In the interactive 'Space Seeds II' initiative, primary school children will conduct research with wildflower seeds that will fly to the ISS on SpaceX CRS-23 and return to Earth after the Cosmic Kiss mission. How well will the seeds survive the journey into space? A school competition will be held in 2022/2023 school year to find out. Primary school children aged eight to ten can participate. In addition to accompanying educational material, the classes will receive the 'space seeds' that return from space and comparative seeds for planting and observation. In this way, children will get a taste of scientific research and simultaneously be made aware of the topics of biodiversity and the protection of our unique planet. The partners involved are the German Space Agency at DLR, Rieger-Hofmann GmbH and the BIOTESC at the University of Lucerne (Switzerland).
To space and back – more than 1000 children to orbit Earth 'on board' the ISS
'Hand in Hand around the World' was the title of a major campaign launched by DLR in autumn 2020. Despite the difficult conditions in schools due to the COVID-19 pandemic, more than 1000 primary school children aged eight and above painted self-portraits for the campaign. All the children had to paint themselves shaking hands in a row so that the 30 winning pictures, when combined on a 10-metre-long textile strip, would form a human chain. This textile strip will now fly to the ISS on board SpaceX CRS-23. All the other children who took part are winners as well: their pictures will also travel to the ISS – stored in digital form on a USB drive. The partners are the DLR Braunschweig site's precision mechanic training programme and DLR_School_Lab.
Dzhanibekov experiment – fascinating rotation in microgravity

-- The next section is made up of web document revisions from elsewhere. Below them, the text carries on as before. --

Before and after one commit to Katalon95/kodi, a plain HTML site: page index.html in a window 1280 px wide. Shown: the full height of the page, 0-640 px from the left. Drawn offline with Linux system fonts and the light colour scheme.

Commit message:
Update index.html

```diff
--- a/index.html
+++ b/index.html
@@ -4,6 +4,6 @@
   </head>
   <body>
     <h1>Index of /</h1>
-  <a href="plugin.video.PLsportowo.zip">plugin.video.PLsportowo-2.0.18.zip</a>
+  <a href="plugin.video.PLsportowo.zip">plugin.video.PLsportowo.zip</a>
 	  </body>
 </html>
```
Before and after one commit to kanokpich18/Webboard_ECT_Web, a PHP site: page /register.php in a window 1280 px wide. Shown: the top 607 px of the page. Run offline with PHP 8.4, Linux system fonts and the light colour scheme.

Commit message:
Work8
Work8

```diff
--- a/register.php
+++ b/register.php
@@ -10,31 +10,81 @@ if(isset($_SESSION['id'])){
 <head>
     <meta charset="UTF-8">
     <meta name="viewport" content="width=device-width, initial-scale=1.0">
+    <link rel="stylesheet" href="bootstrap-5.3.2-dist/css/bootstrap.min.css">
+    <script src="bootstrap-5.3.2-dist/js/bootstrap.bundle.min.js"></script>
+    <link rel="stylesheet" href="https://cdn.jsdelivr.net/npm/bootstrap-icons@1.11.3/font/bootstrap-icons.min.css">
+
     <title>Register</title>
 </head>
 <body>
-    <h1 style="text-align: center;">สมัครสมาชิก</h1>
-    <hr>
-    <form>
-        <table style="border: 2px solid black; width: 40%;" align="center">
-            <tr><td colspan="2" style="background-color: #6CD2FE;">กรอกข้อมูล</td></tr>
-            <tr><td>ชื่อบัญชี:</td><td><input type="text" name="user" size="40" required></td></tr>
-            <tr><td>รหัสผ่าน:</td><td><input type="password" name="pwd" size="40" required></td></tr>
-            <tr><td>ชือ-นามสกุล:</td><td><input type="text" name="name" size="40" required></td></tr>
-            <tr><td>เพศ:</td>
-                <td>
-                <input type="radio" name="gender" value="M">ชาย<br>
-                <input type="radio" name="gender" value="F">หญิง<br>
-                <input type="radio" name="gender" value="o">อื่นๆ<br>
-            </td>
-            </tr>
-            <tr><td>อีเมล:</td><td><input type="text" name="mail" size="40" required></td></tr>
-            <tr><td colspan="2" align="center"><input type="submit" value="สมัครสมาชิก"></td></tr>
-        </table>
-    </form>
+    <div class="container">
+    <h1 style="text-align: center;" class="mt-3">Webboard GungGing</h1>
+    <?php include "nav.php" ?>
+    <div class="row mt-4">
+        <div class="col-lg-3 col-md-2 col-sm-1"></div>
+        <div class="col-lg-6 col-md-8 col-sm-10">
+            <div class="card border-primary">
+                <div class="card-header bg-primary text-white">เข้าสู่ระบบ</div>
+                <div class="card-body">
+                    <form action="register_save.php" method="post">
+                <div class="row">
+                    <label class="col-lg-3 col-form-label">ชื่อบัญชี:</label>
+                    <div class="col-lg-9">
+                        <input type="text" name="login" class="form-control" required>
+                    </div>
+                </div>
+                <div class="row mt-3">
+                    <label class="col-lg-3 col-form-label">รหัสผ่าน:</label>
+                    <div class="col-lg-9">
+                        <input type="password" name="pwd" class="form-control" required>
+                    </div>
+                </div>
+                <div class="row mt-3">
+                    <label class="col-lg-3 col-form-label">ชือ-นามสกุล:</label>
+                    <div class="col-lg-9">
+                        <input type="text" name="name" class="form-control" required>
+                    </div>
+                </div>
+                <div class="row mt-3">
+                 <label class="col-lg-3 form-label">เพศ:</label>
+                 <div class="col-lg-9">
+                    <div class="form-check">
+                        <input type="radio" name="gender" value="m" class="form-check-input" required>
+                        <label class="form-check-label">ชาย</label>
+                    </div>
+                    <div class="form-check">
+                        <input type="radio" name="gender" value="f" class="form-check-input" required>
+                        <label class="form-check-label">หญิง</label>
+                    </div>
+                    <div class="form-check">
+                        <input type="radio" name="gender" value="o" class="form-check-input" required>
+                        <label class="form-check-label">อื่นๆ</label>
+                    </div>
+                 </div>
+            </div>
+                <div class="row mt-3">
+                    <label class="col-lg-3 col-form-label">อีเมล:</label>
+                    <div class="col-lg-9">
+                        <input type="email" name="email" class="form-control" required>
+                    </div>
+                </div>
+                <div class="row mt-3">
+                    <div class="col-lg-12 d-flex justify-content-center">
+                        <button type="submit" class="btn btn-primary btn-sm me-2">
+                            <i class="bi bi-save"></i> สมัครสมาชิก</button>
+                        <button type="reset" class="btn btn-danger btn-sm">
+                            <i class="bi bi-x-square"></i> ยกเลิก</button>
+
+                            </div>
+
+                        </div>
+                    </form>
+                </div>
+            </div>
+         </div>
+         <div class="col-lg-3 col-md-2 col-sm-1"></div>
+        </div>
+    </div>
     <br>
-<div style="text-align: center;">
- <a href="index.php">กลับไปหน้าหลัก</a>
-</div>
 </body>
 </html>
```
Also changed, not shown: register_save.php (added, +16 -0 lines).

This experiment will examine an astonishing effect first demonstrated in space by the cosmonaut Vladimir Dzhanibekov in 1985. To do so, it will use various figures created using Lego Duplo bricks. The effect involves the strange rotational behaviour of an object with three rotational axes. While rotating, the seemingly stable rotation suddenly alternates with a rapid flipping and reversing of the rotation around the axis. The experiment aims to inspire young people about the often surprising world of physics. Partners are the Wilhelm Löhe School in Nuremberg, the DLR Institute for Material Physics in Space and ESA Education.
More experiments for the Cosmic Kiss mission will be brought to the ISS in November with the launch of Matthias Maurer, as well as with the subsequent SpaceX CRS-24 resupply mission, which is expected to launch in December 2021.